A few weekends ago, my parents and I were driving past many of the abandoned strip mines and boney dumps in this area. As we drove and stopped in various places, I threw out a number of seed balls and spread other kinds of native wildflower seeds to help those lands heal. The mining companies are required to replant the landscape, but their idea of replanting is some basic grasses, vetches, and red pines. And there is very little actual soil–most of it is slate and refuse from the dumps. I hope the seed balls themselves will allow for some new plants to take root and the compost and clay help build topsoil. We’ll see!
The Walking Commute
I must say that I really enjoy walking everywhere–especially when my car is recently giving me trouble or during the big snowstorms. Walking allows me to slow down, to take in nature on my walk. For example, there is a bramble patch, several wild hedges, and a small stream on my walk to campus. It also allows me time for slowing down and decompressing at the end of the day on campus. This is one of the main benefits to living in town–the ability to walk to the bank, get some tea, hang out or see a jazz band, visit friends and more. I didn’t realize how much I depended on my car until I could set it aside!
So these are some of the current practices I’ve got going on and some of the plans for this year. I’m hoping to hear from some of you–tell me what you are planning, dreaming, and working to bring forth this year!
I hope this demonstrates that you really can “grow where you are planted” and even if that growth doesn’t include land of your own, there are still a lot of wonderful things you can do to live in line with the earth. The best thing of all is that everything I’ve outlined above is manageable and enjoyable!

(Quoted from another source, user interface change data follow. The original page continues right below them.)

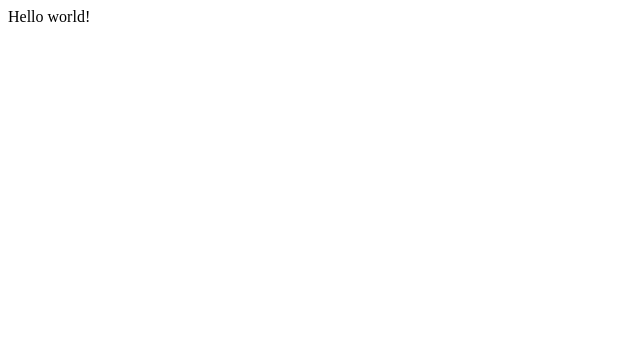
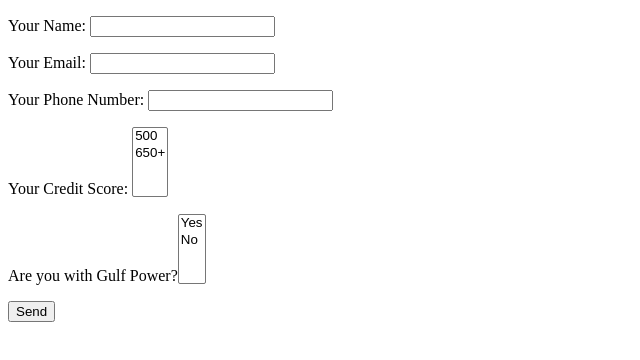
Before and after one commit to zleitz/solarfunneltest, a Gatsby site: page / in a window 1280 px wide. Shown: the whole page, without its empty margins (0-640 px from the left). Built offline with nearby package versions, Linux system fonts and the light colour scheme; Gatsby itself is replaced by a stand-in of ours.

Commit message:
initial commit

```diff
--- /dev/null
+++ b/src/components/Form.js
@@ -0,0 +1,44 @@
+import React from "react"
+
+const Form = () => {
+  return (
+    <form name="contact" method="POST" data-netlify="true">
+      <p>
+        <label>
+          Your Name: <input type="text" name="name" />
+        </label>
+      </p>
+      <p>
+        <label>
+          Your Email: <input type="email" name="email" />
+        </label>
+      </p>
+      <p>
+        <label>
+          Your Phone Number: <input type="tel" name="tel" />
+        </label>
+      </p>
+      <p>
+        <label>
+          Your Credit Score:{" "}
+          <select name="score[]" multiple>
+            <option value="trash">500</option>
+            <option value="good">650+</option>
+          </select>
+        </label>
+      </p>
+      <p>
+        <label>Are you with Gulf Power?</label>
+        <select name="provider[]" multiple>
+          <option value="yes">Yes</option>
+          <option value="no">No</option>
+        </select>
+      </p>
+      <p>
+        <button type="submit">Send</button>
+      </p>
+    </form>
+  )
+}
+
+export default Form
--- a/src/pages/index.js
+++ b/src/pages/index.js
@@ -1,3 +1,14 @@
 import React from "react"
+import { Link } from "gatsby"
 
-export default () => <div>Hello world!</div>
+import Form from "../components/Form"
+
+const IndexPage = () => {
+  return (
+    <div>
+      <Form />
+    </div>
+  )
+}
+
+export default IndexPage
```
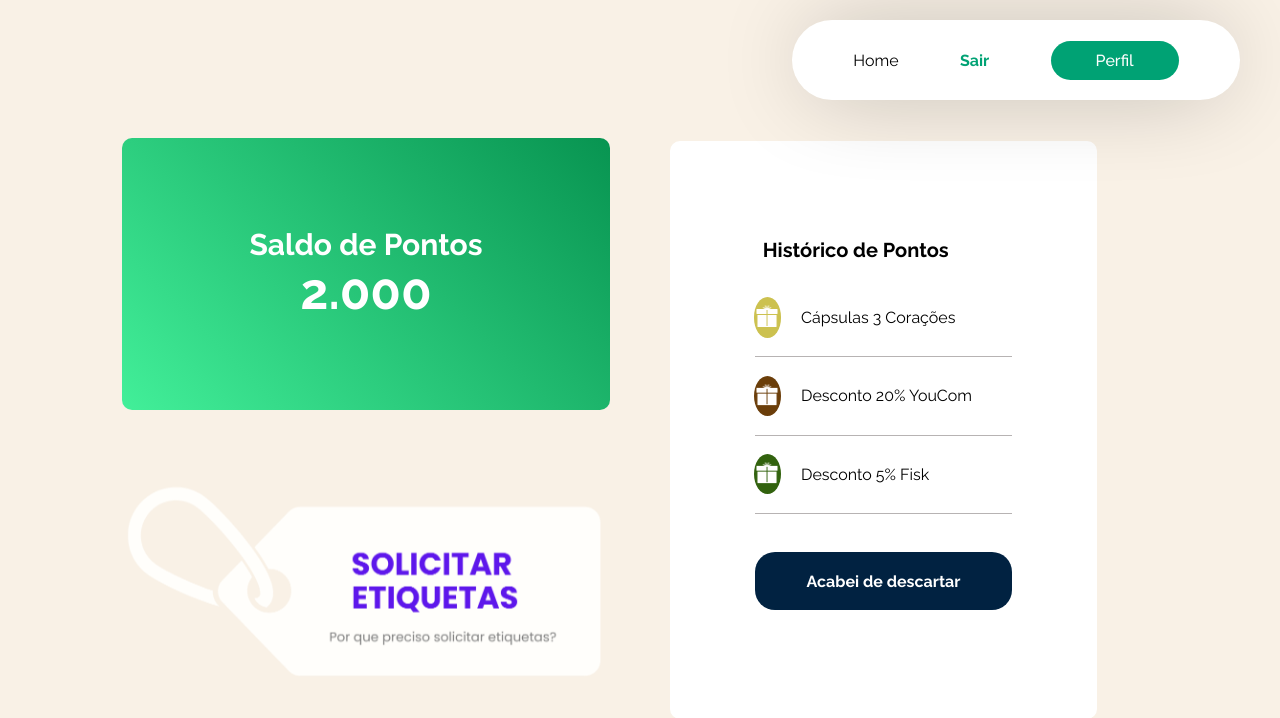
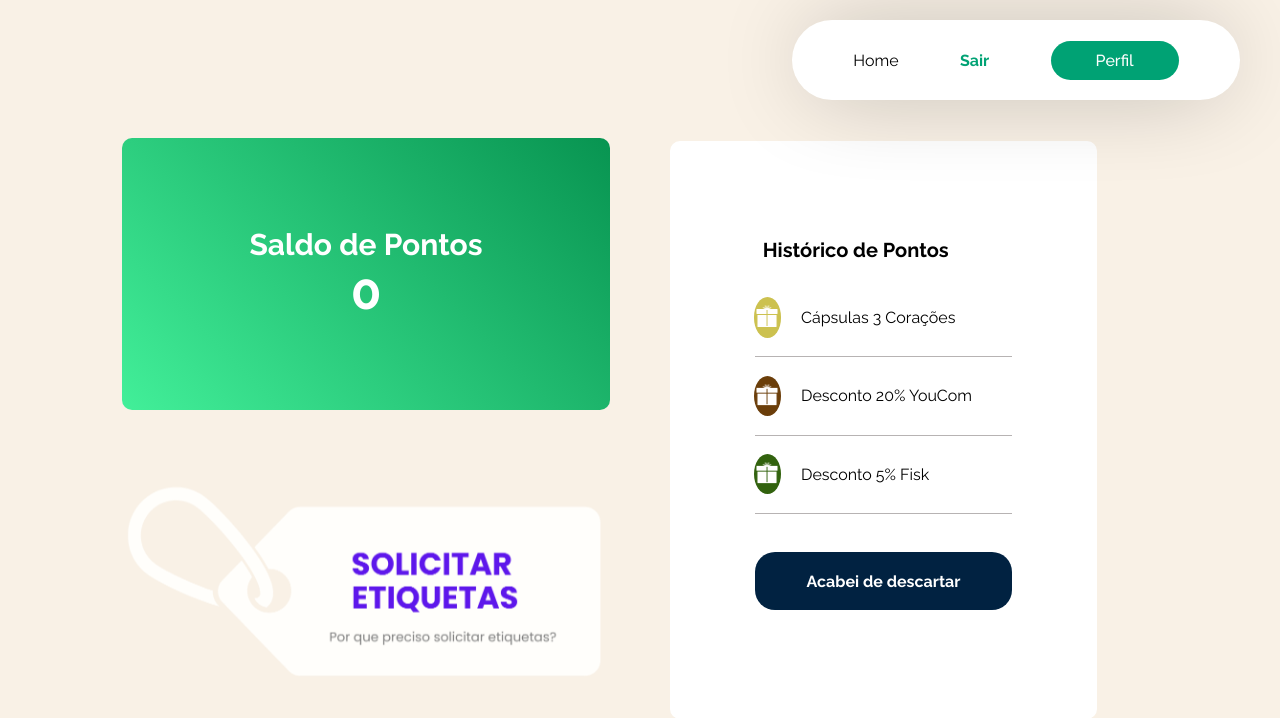
Before and after one commit to vicenteels/EcoBag, a Django app: page /perfil/ in a window 1280 px wide. Shown: the top 718 px of the page. Run offline with Django 5.2, Linux system fonts and the light colour scheme.

Commit message:
vizualização de pontos e horário coleta seletiva

```diff
--- a/ecobag/templates/homeusu.html
+++ b/ecobag/templates/homeusu.html
@@ -123,7 +123,7 @@
                         <h2>Horários da coleta seletiva</h2>
                         <div class="horarios-botao">
                             <div class="icone-calendario"><img src="../static/images/icons8-calendário-50.png" alt=""></div>
-                            <div class="link-botao"><a href="">Clique para ver</a></div>
+                            <div class="link-botao"><a href="https://xanxere.sc.gov.br/uploads/sites/92/2021/12/867373_roteiro.jpg" target="_blank" rel="noopener noreferrer">Clique para ver</a></div>
                         </div>
                     </div>
                     <div class="section2-box3-parte2">
--- a/ecobag/templates/perfilusu.html
+++ b/ecobag/templates/perfilusu.html
@@ -28,7 +28,7 @@
         <div class="esquerda">
             <div class="saldo-pontos">
                 <h2>Saldo de Pontos</h2>
-                <h2 id="pontos" class="animacao-festa">2.000</h2>
+                <h2 id="pontos" class="animacao-festa">{{ pontos }}</h2>
             </div>
             <div class="etiqueta">
                 <a href=""><img src="../static/images/App Prototype.png" alt=""></a>
--- a/ecobag/views.py
+++ b/ecobag/views.py
@@ -66,12 +66,24 @@ def homecat(request):
 
 
 def perfilusu(request):
+    # Inicializa a pontuação como 0
+    pontos = 0
+
+    # Obtém o nome de usuário da sessão
+    username_sessao = request.session.get('username')
+
+    if username_sessao:
+        try:
+            # Busca o usuário no banco de dados usando o nome de usuário da sessão
+            usuario = Usuario.objects.get(username=username_sessao)
+            pontos = usuario.pontuacao_total  # Obtém a pontuação total do usuário
+        except Usuario.DoesNotExist:
+            # Se o usuário não for encontrado, você pode definir pontos como 0 ou lidar de outra forma
+            pontos = 0
+
     if request.method == 'POST':
         username_atual = request.POST.get('username')  # Obtém o nome de usuário do formulário
         data = request.POST.get('data')  # Obtém a data do formulário
-
-        # Obtém o nome de usuário da sessão
-        username_sessao = request.session.get('username')
 
         # Verifica se o nome de usuário da sessão corresponde ao nome de usuário do formulário
         if username_sessao == username_atual:
@@ -87,7 +99,8 @@ def perfilusu(request):
         else:
             messages.error(request, "O nome de usuário informado não corresponde ao nome de usuário da sessão.")
 
-    return render(request, 'perfilusu.html')  # Redireciona para a página de perfil do usuário
+    # Renderiza o template com a pontuação e outras informações
+    return render(request, 'perfilusu.html', {'pontos': pontos})
 
 def aprovar_reprovar_descarte(request, id_descarte):
     if request.method == 'POST':
```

We’ve done a lot of these in our rental houses. Thanks for the reminder about the humanure composting toilet. As we look for houses to buy, we keep finding ones with not enough bathrooms, but given my very old intention of having a humanure setup once we move, that’s probably why! Too funny how the Universe answers our requests, even when we’ve forgotten we made them. 🙂
Oh yes! The compost toilet solves all kinds of bathroom issues :). I’m so glad it was helpful to you!
Reblogged this on Rattiesforeverworldpresscom.
Thanks so much for the reblog 🙂
I was so glad to read about your syrup adventure. I have been wanting to try that with a big leaf maple behind my house. I am not sure if it’s too late now, and I still need to find a burner without spending a lot. But your post makes me want to get on it with more enthusiasm and just do it!
Karin, it is a lot of fun! Big Leaf Maple has a sugar content of 1-4% (depending on the tree and the time in the season), so it would certainly work! I burned my first batch but my second batch came out great (really watch that pot the last two or so hours!)
What kind of compost tumbler do you have? I was going to try out a smallish plastic two-compartment tumbling style from Gardeners.com, but I haven’t seen that bigger, metal one.
I plan on studying permaculture. I don’t know much about it. I’ve been studying gardening, and I’m making headway with that. I grew a few herbs last year, and this year I’ll be adding more along with some vegetables 🙂.
I’ve never heard of seed balls before. How do you make them? I have seen some areas where I live that could use some
Hi! I have a post on how to make seed balls here: https://druidgarden.wordpress.com/2016/01/22/making-seed-balls-and-scattering-seeds-for-wildtending/
They are super easy and fun to make. Enjoy! 🙂